GOAL OF THE EXERCISE:
Word for word, restate the data that follows, omitting the images.
==== DATA SHOWN ====
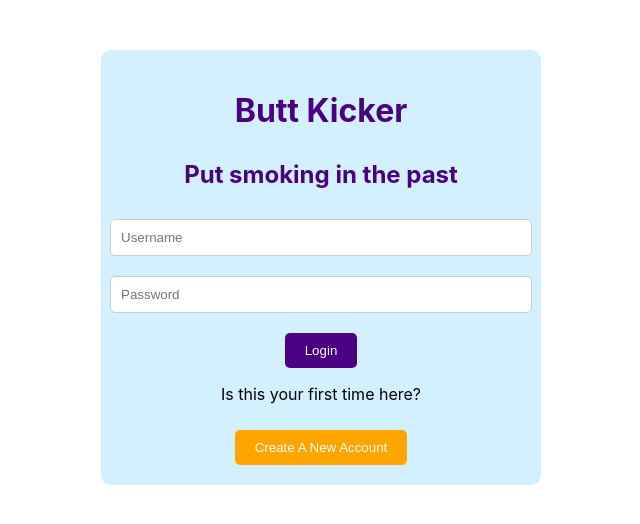
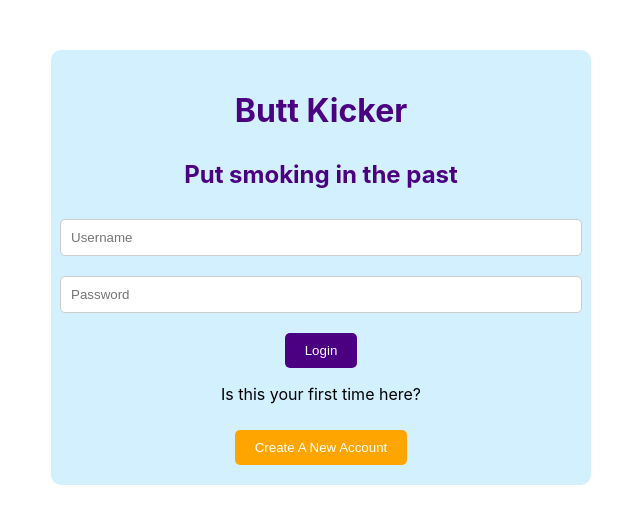
Before and after one commit to ArushC/butt-kicker, a React (Create React App) app in the folder frontend/: page /login in a window 1280 px wide. Shown: the top 524 px of the page, without its empty margins (319-959 px from the left). Built offline with nearby package versions, Linux system fonts and the light colour scheme; no server answers.

Commit message:
changed max width to be larger (500 px)

```diff
--- a/frontend/src/components/Login.js
+++ b/frontend/src/components/Login.js
@@ -85,12 +85,12 @@ const styles = {
     display: 'flex',
     flexDirection: 'column',
     alignItems: 'center',
+    justifyContent: 'center',
     padding: '20px',
     backgroundColor: '#d3f0ff',
     borderRadius: '10px',
-    maxWidth: '400px',
-    margin: 'auto',
-    marginTop: '50px'
+    maxWidth: '500px',
+    margin: '50px auto 0 auto'
   },
   title: {
     fontSize: '32px',
--- a/frontend/src/components/Register.js
+++ b/frontend/src/components/Register.js
@@ -88,7 +88,7 @@ const styles = {
     padding: '20px',
     backgroundColor: '#d3f0ff',
     borderRadius: '10px',
-    maxWidth: '400px',
+    maxWidth: '500px',
     margin: 'auto',
     marginTop: '50px'
   },
```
====
ANSWER AREA:
Before and after one commit to ArushC/butt-kicker, a React (Create React App) app in the folder frontend/: page /login in a window 1280 px wide. Shown: the top 524 px of the page, without its empty margins (319-959 px from the left). Built offline with nearby package versions, Linux system fonts and the light colour scheme; no server answers.

Commit message:
changed max width to be larger (500 px)

```diff
--- a/frontend/src/components/Login.js
+++ b/frontend/src/components/Login.js
@@ -85,12 +85,12 @@ const styles = {
     display: 'flex',
     flexDirection: 'column',
     alignItems: 'center',
+    justifyContent: 'center',
     padding: '20px',
     backgroundColor: '#d3f0ff',
     borderRadius: '10px',
-    maxWidth: '400px',
-    margin: 'auto',
-    marginTop: '50px'
+    maxWidth: '500px',
+    margin: '50px auto 0 auto'
   },
   title: {
     fontSize: '32px',
--- a/frontend/src/components/Register.js
+++ b/frontend/src/components/Register.js
@@ -88,7 +88,7 @@ const styles = {
     padding: '20px',
     backgroundColor: '#d3f0ff',
     borderRadius: '10px',
-    maxWidth: '400px',
+    maxWidth: '500px',
     margin: 'auto',
     marginTop: '50px'
   },
```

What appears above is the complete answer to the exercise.